50 pre-programmed ‘books’, A5(ish) format, at £399 – behold the (*ahem*) iLiad Electronic Reader. So many questions: can I get it in paperback? Can I offer it up for BookCrossing? When I’m shipwrecked on a desert island, can I read/build a fire with/eat my 50 books? These, of course, are the everyday concerns of your average dog-earing culprit. And the answer to each is a pixelated NO. What a letdown. And it appears that the customers of Borders feel the same, according to The Independent.

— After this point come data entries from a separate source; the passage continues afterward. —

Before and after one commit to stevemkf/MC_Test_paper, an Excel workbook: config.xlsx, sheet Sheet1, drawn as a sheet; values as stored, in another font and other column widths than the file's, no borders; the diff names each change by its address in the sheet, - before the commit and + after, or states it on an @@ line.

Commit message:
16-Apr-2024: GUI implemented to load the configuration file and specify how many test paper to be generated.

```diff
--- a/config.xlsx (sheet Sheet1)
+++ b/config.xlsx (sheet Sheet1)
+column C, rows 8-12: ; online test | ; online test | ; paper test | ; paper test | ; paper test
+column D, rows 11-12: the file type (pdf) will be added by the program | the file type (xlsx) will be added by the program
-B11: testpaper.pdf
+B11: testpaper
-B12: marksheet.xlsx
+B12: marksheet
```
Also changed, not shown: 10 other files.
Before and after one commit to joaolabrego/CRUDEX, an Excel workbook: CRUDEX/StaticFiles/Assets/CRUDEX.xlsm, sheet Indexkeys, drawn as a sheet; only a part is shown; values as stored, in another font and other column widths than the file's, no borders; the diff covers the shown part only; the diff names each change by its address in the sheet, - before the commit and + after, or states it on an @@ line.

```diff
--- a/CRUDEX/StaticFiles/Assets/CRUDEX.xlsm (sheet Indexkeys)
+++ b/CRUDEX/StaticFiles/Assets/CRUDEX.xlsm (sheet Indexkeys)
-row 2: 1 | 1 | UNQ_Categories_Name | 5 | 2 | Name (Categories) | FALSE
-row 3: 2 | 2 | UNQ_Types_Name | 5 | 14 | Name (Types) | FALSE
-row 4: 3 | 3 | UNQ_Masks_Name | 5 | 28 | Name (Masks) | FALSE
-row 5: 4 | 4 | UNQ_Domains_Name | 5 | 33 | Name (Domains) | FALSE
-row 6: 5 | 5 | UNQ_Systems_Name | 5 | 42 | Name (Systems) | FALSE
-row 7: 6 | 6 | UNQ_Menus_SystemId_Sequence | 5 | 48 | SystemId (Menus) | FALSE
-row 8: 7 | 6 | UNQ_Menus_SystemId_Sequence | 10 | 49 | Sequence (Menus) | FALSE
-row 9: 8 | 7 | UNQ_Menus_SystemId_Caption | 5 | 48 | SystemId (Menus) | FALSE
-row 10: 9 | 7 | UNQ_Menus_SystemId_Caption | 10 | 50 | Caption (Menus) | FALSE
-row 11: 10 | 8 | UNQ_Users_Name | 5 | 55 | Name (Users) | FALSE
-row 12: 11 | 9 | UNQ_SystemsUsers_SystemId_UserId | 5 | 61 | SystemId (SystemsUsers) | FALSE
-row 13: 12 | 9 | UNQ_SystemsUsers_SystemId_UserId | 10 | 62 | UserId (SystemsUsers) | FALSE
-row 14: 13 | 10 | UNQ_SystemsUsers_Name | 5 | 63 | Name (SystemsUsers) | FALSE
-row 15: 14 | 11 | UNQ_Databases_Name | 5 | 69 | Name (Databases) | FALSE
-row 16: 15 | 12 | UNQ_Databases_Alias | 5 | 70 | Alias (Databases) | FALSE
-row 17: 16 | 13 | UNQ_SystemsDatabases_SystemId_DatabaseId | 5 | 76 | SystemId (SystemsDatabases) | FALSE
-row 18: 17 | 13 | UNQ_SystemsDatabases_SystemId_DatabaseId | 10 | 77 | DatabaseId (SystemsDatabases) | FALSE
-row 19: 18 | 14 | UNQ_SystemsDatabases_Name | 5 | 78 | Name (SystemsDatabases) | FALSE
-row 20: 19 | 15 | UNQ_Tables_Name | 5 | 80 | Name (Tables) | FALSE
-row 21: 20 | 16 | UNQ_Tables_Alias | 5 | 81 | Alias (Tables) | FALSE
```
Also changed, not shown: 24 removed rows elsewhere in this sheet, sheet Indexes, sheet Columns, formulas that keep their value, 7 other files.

Round 1 to the paper pushers, then. Round 2 – the struggle to save the nation’s libraries, as reported in The Guardian – is currently being hard-fought in the modern-day trenches that masquerade as library isles and local government corridors, most publicly by journalist Rachel Cooke, who wrote a great article for yesterday’s Observer. A damn good read, even if it does clock in on the wrong side of 250 words for my screenphobic peepers to contend with. Best get practising my library card quick-draw, then…
(Word count: 234. Phew)